**WORK TASK**
Copy each record below without changing a single word.

**SUPPLIED MATERIAL**
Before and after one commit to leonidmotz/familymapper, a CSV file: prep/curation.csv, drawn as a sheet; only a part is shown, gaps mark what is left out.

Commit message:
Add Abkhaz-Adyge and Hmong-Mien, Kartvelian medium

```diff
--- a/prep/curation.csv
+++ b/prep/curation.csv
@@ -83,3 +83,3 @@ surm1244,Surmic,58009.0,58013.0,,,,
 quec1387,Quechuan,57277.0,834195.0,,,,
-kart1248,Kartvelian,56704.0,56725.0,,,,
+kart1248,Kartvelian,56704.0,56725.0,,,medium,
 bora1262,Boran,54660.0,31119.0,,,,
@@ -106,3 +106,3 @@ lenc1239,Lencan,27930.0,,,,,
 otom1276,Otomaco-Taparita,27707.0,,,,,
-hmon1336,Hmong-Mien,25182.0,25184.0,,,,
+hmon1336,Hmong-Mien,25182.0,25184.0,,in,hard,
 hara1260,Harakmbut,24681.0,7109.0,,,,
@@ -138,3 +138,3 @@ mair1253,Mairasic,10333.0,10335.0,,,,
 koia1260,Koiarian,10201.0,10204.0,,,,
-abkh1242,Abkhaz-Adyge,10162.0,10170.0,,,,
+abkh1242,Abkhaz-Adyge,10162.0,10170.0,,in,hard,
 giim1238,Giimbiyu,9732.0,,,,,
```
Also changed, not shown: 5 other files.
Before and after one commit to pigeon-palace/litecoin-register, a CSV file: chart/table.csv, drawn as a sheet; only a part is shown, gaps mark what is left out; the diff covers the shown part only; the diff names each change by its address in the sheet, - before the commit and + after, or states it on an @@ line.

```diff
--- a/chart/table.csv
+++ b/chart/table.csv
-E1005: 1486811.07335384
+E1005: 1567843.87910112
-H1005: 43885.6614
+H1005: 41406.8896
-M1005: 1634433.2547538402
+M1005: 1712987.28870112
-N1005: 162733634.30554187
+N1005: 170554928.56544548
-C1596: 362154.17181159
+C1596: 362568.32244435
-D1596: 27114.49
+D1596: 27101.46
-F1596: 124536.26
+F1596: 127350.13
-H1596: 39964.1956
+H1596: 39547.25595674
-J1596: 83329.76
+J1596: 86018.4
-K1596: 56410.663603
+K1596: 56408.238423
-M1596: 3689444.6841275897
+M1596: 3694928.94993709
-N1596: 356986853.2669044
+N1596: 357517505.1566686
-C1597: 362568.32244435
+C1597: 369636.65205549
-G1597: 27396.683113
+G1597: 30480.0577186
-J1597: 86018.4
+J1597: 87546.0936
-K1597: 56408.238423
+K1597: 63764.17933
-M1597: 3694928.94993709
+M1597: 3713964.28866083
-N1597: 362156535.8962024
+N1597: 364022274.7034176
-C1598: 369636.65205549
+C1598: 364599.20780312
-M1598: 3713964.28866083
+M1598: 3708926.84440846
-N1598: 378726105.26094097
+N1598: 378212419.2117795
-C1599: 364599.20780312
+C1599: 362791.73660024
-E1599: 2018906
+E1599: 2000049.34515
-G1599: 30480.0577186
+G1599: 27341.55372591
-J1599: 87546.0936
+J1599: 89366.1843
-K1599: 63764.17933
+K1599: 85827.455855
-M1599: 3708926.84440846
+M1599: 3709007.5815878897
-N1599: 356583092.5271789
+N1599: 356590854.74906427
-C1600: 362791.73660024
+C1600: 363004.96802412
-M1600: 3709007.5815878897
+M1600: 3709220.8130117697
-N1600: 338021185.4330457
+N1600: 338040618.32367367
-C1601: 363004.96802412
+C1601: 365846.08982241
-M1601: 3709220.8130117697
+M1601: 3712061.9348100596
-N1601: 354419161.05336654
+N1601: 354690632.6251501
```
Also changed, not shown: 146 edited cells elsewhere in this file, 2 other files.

**EXERCISE RESPONSE**
Before and after one commit to leonidmotz/familymapper, a CSV file: prep/curation.csv, drawn as a sheet; only a part is shown, gaps mark what is left out.

Commit message:
Add Abkhaz-Adyge and Hmong-Mien, Kartvelian medium

```diff
--- a/prep/curation.csv
+++ b/prep/curation.csv
@@ -83,3 +83,3 @@ surm1244,Surmic,58009.0,58013.0,,,,
 quec1387,Quechuan,57277.0,834195.0,,,,
-kart1248,Kartvelian,56704.0,56725.0,,,,
+kart1248,Kartvelian,56704.0,56725.0,,,medium,
 bora1262,Boran,54660.0,31119.0,,,,
@@ -106,3 +106,3 @@ lenc1239,Lencan,27930.0,,,,,
 otom1276,Otomaco-Taparita,27707.0,,,,,
-hmon1336,Hmong-Mien,25182.0,25184.0,,,,
+hmon1336,Hmong-Mien,25182.0,25184.0,,in,hard,
 hara1260,Harakmbut,24681.0,7109.0,,,,
@@ -138,3 +138,3 @@ mair1253,Mairasic,10333.0,10335.0,,,,
 koia1260,Koiarian,10201.0,10204.0,,,,
-abkh1242,Abkhaz-Adyge,10162.0,10170.0,,,,
+abkh1242,Abkhaz-Adyge,10162.0,10170.0,,in,hard,
 giim1238,Giimbiyu,9732.0,,,,,
```
Also changed, not shown: 5 other files.
Before and after one commit to pigeon-palace/litecoin-register, a CSV file: chart/table.csv, drawn as a sheet; only a part is shown, gaps mark what is left out; the diff covers the shown part only; the diff names each change by its address in the sheet, - before the commit and + after, or states it on an @@ line.

```diff
--- a/chart/table.csv
+++ b/chart/table.csv
-E1005: 1486811.07335384
+E1005: 1567843.87910112
-H1005: 43885.6614
+H1005: 41406.8896
-M1005: 1634433.2547538402
+M1005: 1712987.28870112
-N1005: 162733634.30554187
+N1005: 170554928.56544548
-C1596: 362154.17181159
+C1596: 362568.32244435
-D1596: 27114.49
+D1596: 27101.46
-F1596: 124536.26
+F1596: 127350.13
-H1596: 39964.1956
+H1596: 39547.25595674
-J1596: 83329.76
+J1596: 86018.4
-K1596: 56410.663603
+K1596: 56408.238423
-M1596: 3689444.6841275897
+M1596: 3694928.94993709
-N1596: 356986853.2669044
+N1596: 357517505.1566686
-C1597: 362568.32244435
+C1597: 369636.65205549
-G1597: 27396.683113
+G1597: 30480.0577186
-J1597: 86018.4
+J1597: 87546.0936
-K1597: 56408.238423
+K1597: 63764.17933
-M1597: 3694928.94993709
+M1597: 3713964.28866083
-N1597: 362156535.8962024
+N1597: 364022274.7034176
-C1598: 369636.65205549
+C1598: 364599.20780312
-M1598: 3713964.28866083
+M1598: 3708926.84440846
-N1598: 378726105.26094097
+N1598: 378212419.2117795
-C1599: 364599.20780312
+C1599: 362791.73660024
-E1599: 2018906
+E1599: 2000049.34515
-G1599: 30480.0577186
+G1599: 27341.55372591
-J1599: 87546.0936
+J1599: 89366.1843
-K1599: 63764.17933
+K1599: 85827.455855
-M1599: 3708926.84440846
+M1599: 3709007.5815878897
-N1599: 356583092.5271789
+N1599: 356590854.74906427
-C1600: 362791.73660024
+C1600: 363004.96802412
-M1600: 3709007.5815878897
+M1600: 3709220.8130117697
-N1600: 338021185.4330457
+N1600: 338040618.32367367
-C1601: 363004.96802412
+C1601: 365846.08982241
-M1601: 3709220.8130117697
+M1601: 3712061.9348100596
-N1601: 354419161.05336654
+N1601: 354690632.6251501
```
Also changed, not shown: 146 edited cells elsewhere in this file, 2 other files.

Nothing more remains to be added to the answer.